By John Swinconeck, Contributing Writer
Morgado and the Board of Selectmen railed against the financial burden placed on Massachusetts municipalities by state and federal governments during the board's Dec. 16 meeting. It's the same complaint the board has had for 16 years, town officials said.
“Any revenue that comes to the community can's get chewed up by federal and state regulations,” Morgado said. “Every good idea the federal and state government has dries up our cost of doing business.”
“We'se reduced staff, substantially, in some cases,” said Selectmen Chair Henry Fitzgerald. “We can's cope, or keep up with, whatever new laws or mandates.”
The town's financial stability is fragile, Morgado said, having weathered a recent recession and the 2008 financial crisis. Shrewsbury must now “weather the recovery,” he added.
Many residents have been frustrated with diminished services, according to Morgado.
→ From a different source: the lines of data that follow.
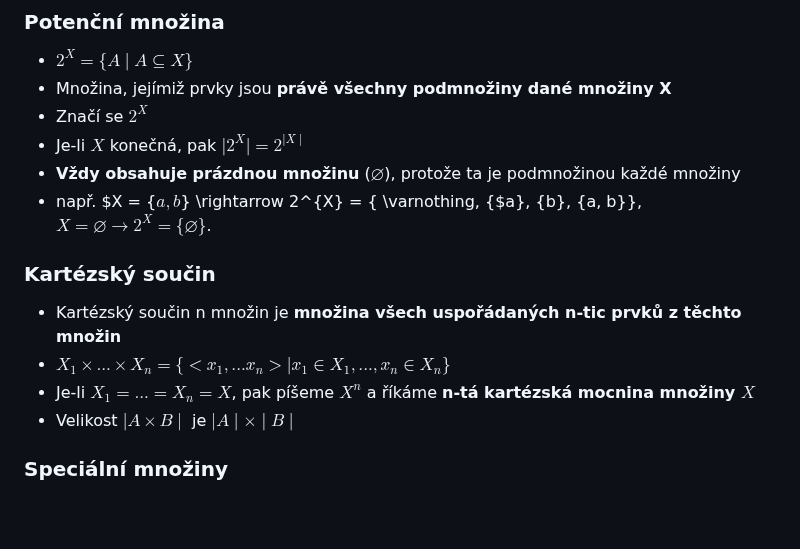
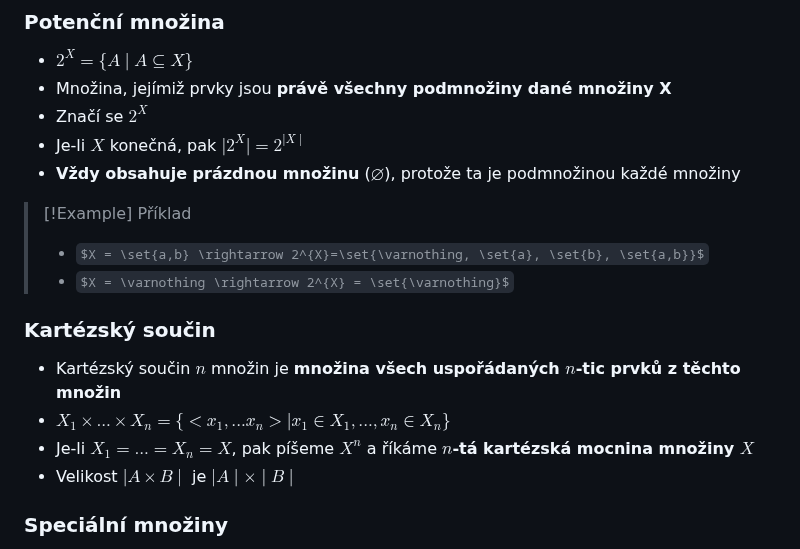
Before and after one commit to Screedy/UPOL-SZZ-Otazky, a Markdown page: Teoretické základy informačních technologií/Množiny, množinové operace, potenční množina, kartézský součin, číselné množiny, spočetné a nespočetné množiny.md, the part around the change. GitHub-like rendering; some formulas as TeX source; blank space fills up the shorter version.

```diff
--- a/Teoretické základy informačních technologií/Množiny, množinové operace, potenční množina, kartézský součin, číselné množiny, spočetné a nespočetné množiny.md
+++ b/Teoretické základy informačních technologií/Množiny, množinové operace, potenční množina, kartézský součin, číselné množiny, spočetné a nespočetné množiny.md
@@ -54,14 +54,14 @@
 - Značí se $2^{X}$
 - Je-li $X$ konečná, pak $\mid 2^{X} \mid = 2^{\mid X \mid}$
 - **Vždy obsahuje prázdnou množinu** ($\varnothing$), protože ta je podmnožinou každé množiny
-- např.
-	$X = \{$a, b$\} \rightarrow 2^{X} = \{ \varnothing, \{$a}, {b}, {a, b}},
-	$X = \varnothing \rightarrow 2^{X} = \{\varnothing\}$.
+>[!Example] Příklad
+>- $X = \set{a,b} \rightarrow 2^{X}=\set{\varnothing, \set{a}, \set{b}, \set{a,b}}$
+>- $X = \varnothing \rightarrow 2^{X} = \set{\varnothing}$
 
 ### Kartézský součin
-- Kartézský součin n množin je **množina všech uspořádaných n-tic prvků z těchto množin**
+- Kartézský součin $n$ množin je **množina všech uspořádaných $n$-tic prvků z těchto množin**
 - $X_{1} \times ... \times X_{n} = \{ <x_{1}, ... x_{n}> \mid x_{1} \in X_{1}, ..., x_{n} \in X_{n}\}$
-- Je-li $X_{1} = ... = X_{n} = X$, pak píšeme $X^{n}$ a říkáme **n-tá kartézská mocnina množiny $X$**
+- Je-li $X_{1} = ... = X_{n} = X$, pak píšeme $X^{n}$ a říkáme **$n$-tá kartézská mocnina množiny $X$**
 - Velikost $\mid A \times B \mid$ je $\mid A \mid \times \mid B \mid$
 
 ### Speciální množiny
```
Also changed, not shown: Teoretické základy informačních technologií/Booleovské funkce, funkčně úplné systémy.md (+1 -1 lines), Teoretické základy informačních technologií/Relace, binární relace a jejich reprezentace, operace s relacemi.md (+16 -12 lines).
For example, there were complaints during a recent snowstorm that plows were late in clearing some roads, while the school district has become burdened by large classroom sizes.
“Under-resourcing has become very apparent,” Morgado said. “We'se seeing pressure on our staff, and cracks starting to appear across the board.”
Morgado's comments echoed those made Dec. 10 by members of Shrewsbury's 2013 Fiscal Study Committee, which warned that town and school services would be cut unless they become better funded.
With the exception of the lighting department, every one of Shrewsbury's departments is under-resourced, said Morgado. In the meantime, town infrastructure and buildings, such as schools and sewer lines and pumping stations, will need repairs or upgrades.
Money could be saved by regionalizing some services, but there has been little interest in neighboring communities in regionalizing essential services such as police, fire, public safety dispatch, and public works, according to Selectman Jim Kane.
There was almost no mention of proposing a Proposition 2-1/2 override in order to increase tax revenue. Shrewsbury residents pay fewer property taxes than residents in most other nearby towns, and the average residential tax bill was $524 below the state average, according to Morgado.
“I will continue to look at other areas where we can take out costs,” Morgado said. “It can's be strictly on the revenue side. The public has to understand and appreciate and accept that we'se doing everything we possibly can to control costs, but how well we do moving forward depends on how well we take costs out of the system.”
Morgado will meet with selectmen again next month to continue the financial discussion, which he said he will use as guidance before filing a budget recommendation at the end of January.
The biggest financial issue facing Shrewsbury will be whether the legislature passes retiree healthcare benefits reform. In the next decade, paying for so-called Other Post-Employment Benefits could cost the town almost $70 million.
“A fix is obtainable,” Morgado said, however there needs to be a “political will” in order to make that happen. “Every year that goes by that nothing gets done, the problem gets worse.